_Exercise_:
Please return every line in the following data that includes the string "with".

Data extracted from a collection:
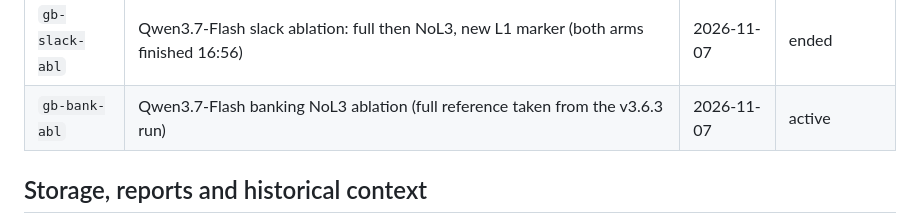
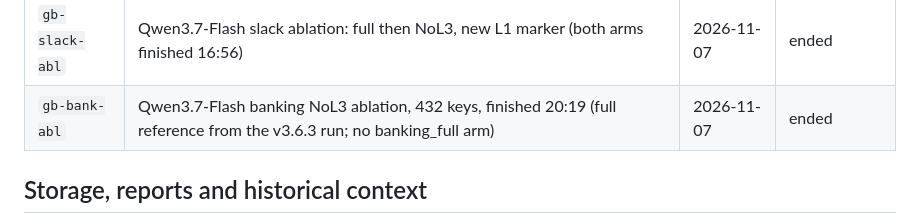
Before and after one commit to Walker-luo/DSCG, a Markdown page: AGENTS.md, the part around the change. Drawn GitHub-style.

Commit message:
docs: banking NoL3 消融完成（gb-bank-abl 结束）

```diff
--- a/AGENTS.md
+++ b/AGENTS.md
@@ -127,7 +127,7 @@ Use [README.md](README.md) for the framework, [model/tool configuration](docs/mo
 | `gb-plus-cln` | Qwen3.7-Plus snapshot: clean arms (finished) | 2026-11-06 | ended, session closed |
 | `gb-ablate` | Qwen3.7-Flash workspace full + NoL3 ablation (finished) | 2026-11-06 | ended, session closed |
 | `gb-slack-abl` | Qwen3.7-Flash slack ablation: full then NoL3, new L1 marker (both arms finished 16:56) | 2026-11-07 | ended |
-| `gb-bank-abl` | Qwen3.7-Flash banking NoL3 ablation (full reference taken from the v3.6.3 run) | 2026-11-07 | active |
+| `gb-bank-abl` | Qwen3.7-Flash banking NoL3 ablation, 432 keys, finished 20:19 (full reference from the v3.6.3 run; no banking_full arm) | 2026-11-07 | ended |
 
 ## Storage, reports and historical context
 
```
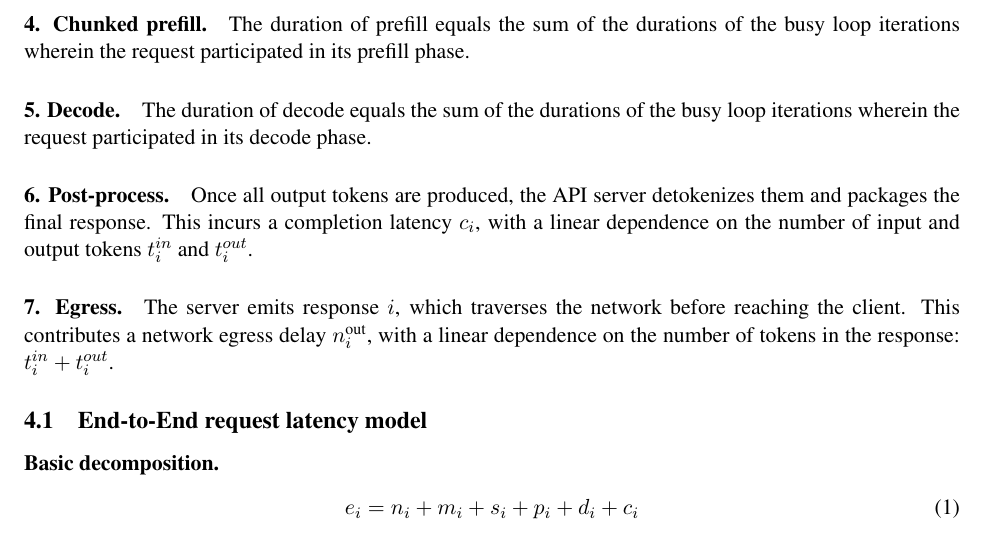
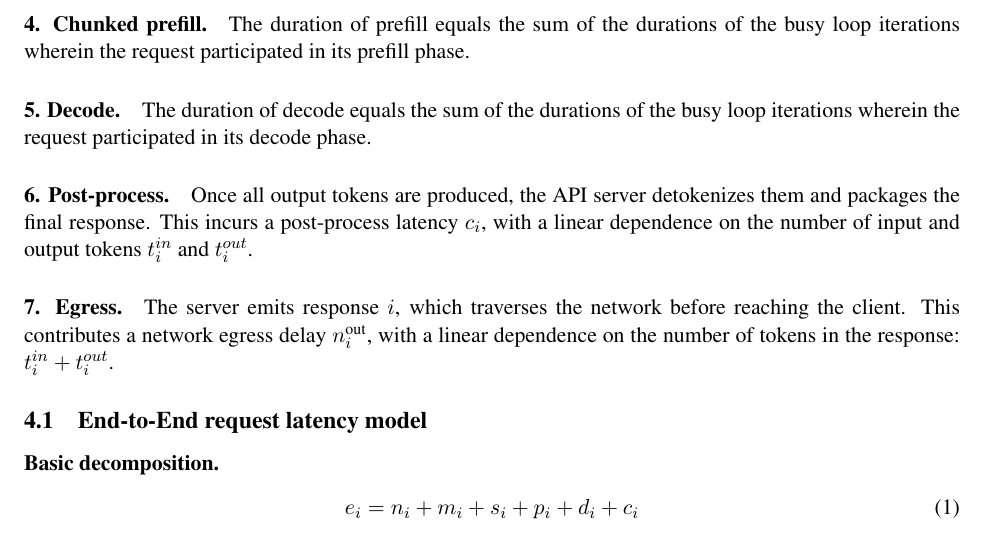
Before and after one commit to inference-sim/blis, a LaTeX paper (blis.tex): part of page 2 of 5, cut so that both start at the same text. Compiled offline with pdfLaTeX.

Commit message:
no completion; but post-process
Signed-off-by: Srinivasan Parthasarathy <spartha@us.ibm.com>

```diff
--- a/blis.tex
+++ b/blis.tex
@@ -101,7 +101,7 @@ sum of the durations of the busy loop iterations wherein the request participate
 sum of the durations of the busy loop iterations wherein the request participated in its decode phase.
 
 \paragraph{6. Post-process.} Once all output tokens are produced, the API server detokenizes them and
-packages the final response. This incurs a completion latency $c_i$, with a linear dependence on
+packages the final response. This incurs a post-process latency $c_i$, with a linear dependence on
 the number of input and output tokens $t_i^{in}$ and $t_i^{out}$.
 
 \paragraph{7. Egress.}
```
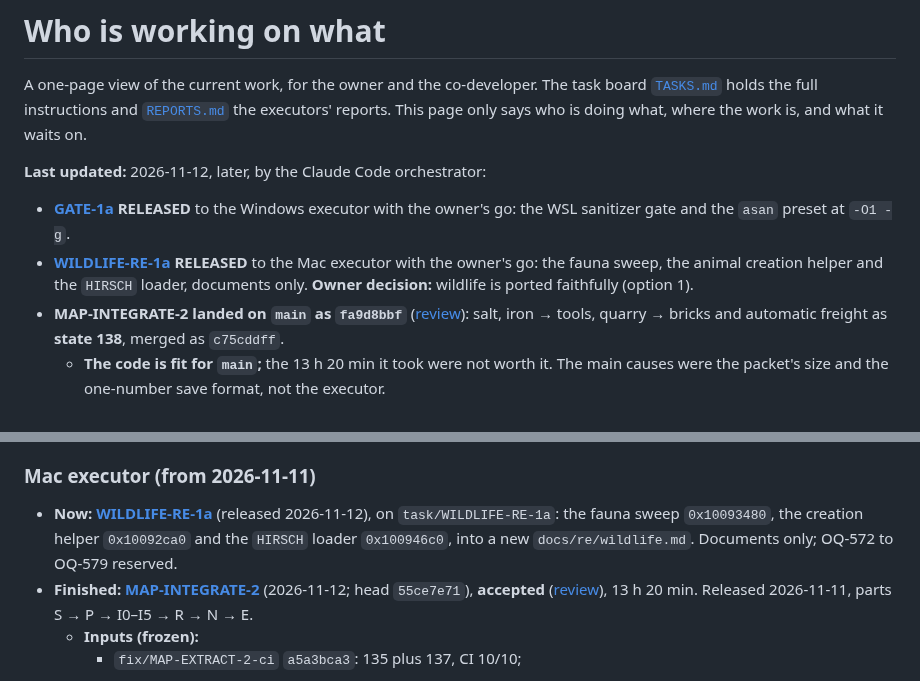
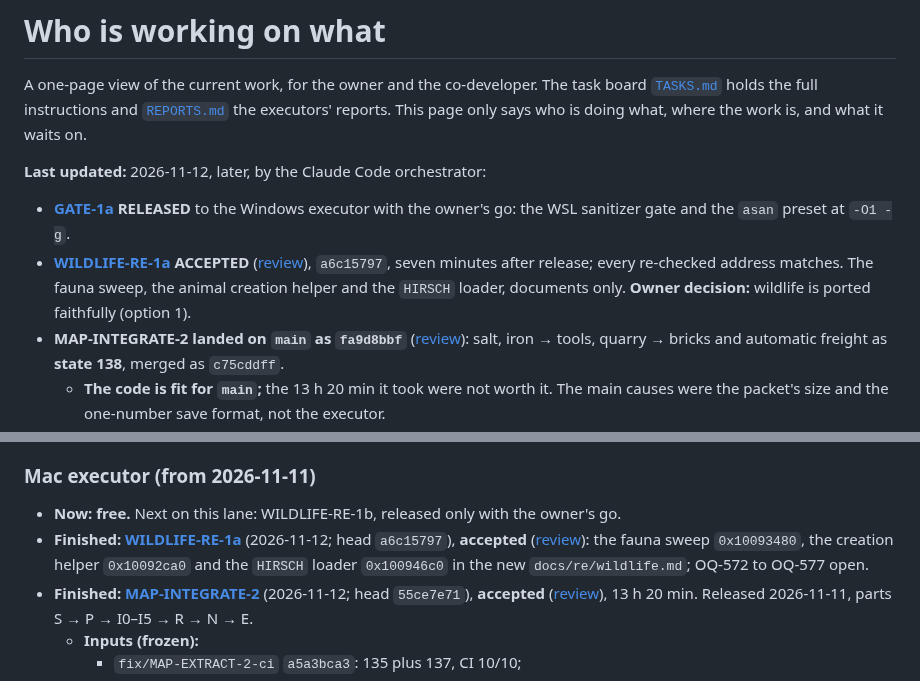
Before and after one commit to Dom-cmyk727/anno_rebuild, a Markdown page: docs/orchestration/STATUS.md, 2 parts joined by grey strips. GitHub-like rendering.

Commit message:
docs(orchestration): WILDLIFE-RE-1a accepted
The orchestrator's review (the package's independent review under the owner
rule of 2026-11-12) re-checked ten claims of docs/re/wildlife.md against the
GOG AnnoWelt.dll with tools/disasm.py: all match. OQ-572 to OQ-577 stay open;
OQ-573 and OQ-575 go to WILDLIFE-RE-1b. Board and STATUS: the Mac is free.

Co-Authored-By: Claude Opus 5.5 <noreply@anthropic.com>

```diff
--- a/docs/orchestration/STATUS.md
+++ b/docs/orchestration/STATUS.md
@@ -7,9 +7,9 @@ says who is doing what, where the work is, and what it waits on.
 **Last updated:** 2026-11-12, later, by the Claude Code orchestrator:
 - **[GATE-1a](tasks/gate-1a.md) RELEASED** to the Windows executor with the owner's go: the WSL sanitizer gate and
   the `asan` preset at `-O1 -g`.
-- **[WILDLIFE-RE-1a](tasks/wildlife-re-1a.md) RELEASED** to the Mac executor with the owner's go: the fauna sweep,
-  the animal creation helper and the `HIRSCH` loader, documents only. **Owner decision:** wildlife is ported
-  faithfully (option 1).
+- **[WILDLIFE-RE-1a](tasks/wildlife-re-1a.md) ACCEPTED** ([review](reviews/2026-11-12-wildlife-re-1a-review.md)),
+  `a6c15797`, seven minutes after release; every re-checked address matches. The fauna sweep, the animal creation
+  helper and the `HIRSCH` loader, documents only. **Owner decision:** wildlife is ported faithfully (option 1).
 - **MAP-INTEGRATE-2 landed on `main` as `fa9d8bbf`** ([review](reviews/2026-11-12-map-integrate-2-review.md)):
   salt, iron → tools, quarry → bricks and automatic freight as **state 138**, merged as `c75cddff`.
   - **The code is fit for `main`;** the 13 h 20 min it took were not worth it. The main causes were the packet's size
@@ -302,9 +302,10 @@ mirror still requires the owner/Windows sync after main publication.
 
 ### Mac executor (from 2026-11-11)
 
-- **Now: [WILDLIFE-RE-1a](tasks/wildlife-re-1a.md)** (released 2026-11-12), on `task/WILDLIFE-RE-1a`: the fauna
-  sweep `0x10093480`, the creation helper `0x10092ca0` and the `HIRSCH` loader `0x100946c0`, into a new
-  `docs/re/wildlife.md`. Documents only; OQ-572 to OQ-579 reserved.
+- **Now: free.** Next on this lane: WILDLIFE-RE-1b, released only with the owner's go.
+- **Finished: [WILDLIFE-RE-1a](tasks/wildlife-re-1a.md)** (2026-11-12; head `a6c15797`), **accepted**
+  ([review](reviews/2026-11-12-wildlife-re-1a-review.md)): the fauna sweep `0x10093480`, the creation helper
+  `0x10092ca0` and the `HIRSCH` loader `0x100946c0` in the new `docs/re/wildlife.md`; OQ-572 to OQ-577 open.
 - **Finished: [MAP-INTEGRATE-2](tasks/map-integrate-2.md)** (2026-11-12; head `55ce7e71`), **accepted**
   ([review](reviews/2026-11-12-map-integrate-2-review.md)), 13 h 20 min. Released 2026-11-11, parts
   S → P → I0–I5 → R → N → E.
```
Also changed, not shown: docs/orchestration/TASKS.md (+2 -2 lines), 1 other file.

_Expected output_:
Before and after one commit to inference-sim/blis, a LaTeX paper (blis.tex): part of page 2 of 5, cut so that both start at the same text. Compiled offline with pdfLaTeX.
-packages the final response. This incurs a completion latency $c_i$, with a linear dependence on
+packages the final response. This incurs a post-process latency $c_i$, with a linear dependence on
GOG AnnoWelt.dll with tools/disasm.py: all match. OQ-572 to OQ-577 stay open;
 - **[GATE-1a](tasks/gate-1a.md) RELEASED** to the Windows executor with the owner's go: the WSL sanitizer gate and
-- **[WILDLIFE-RE-1a](tasks/wildlife-re-1a.md) RELEASED** to the Mac executor with the owner's go: the fauna sweep,
+- **Now: free.** Next on this lane: WILDLIFE-RE-1b, released only with the owner's go.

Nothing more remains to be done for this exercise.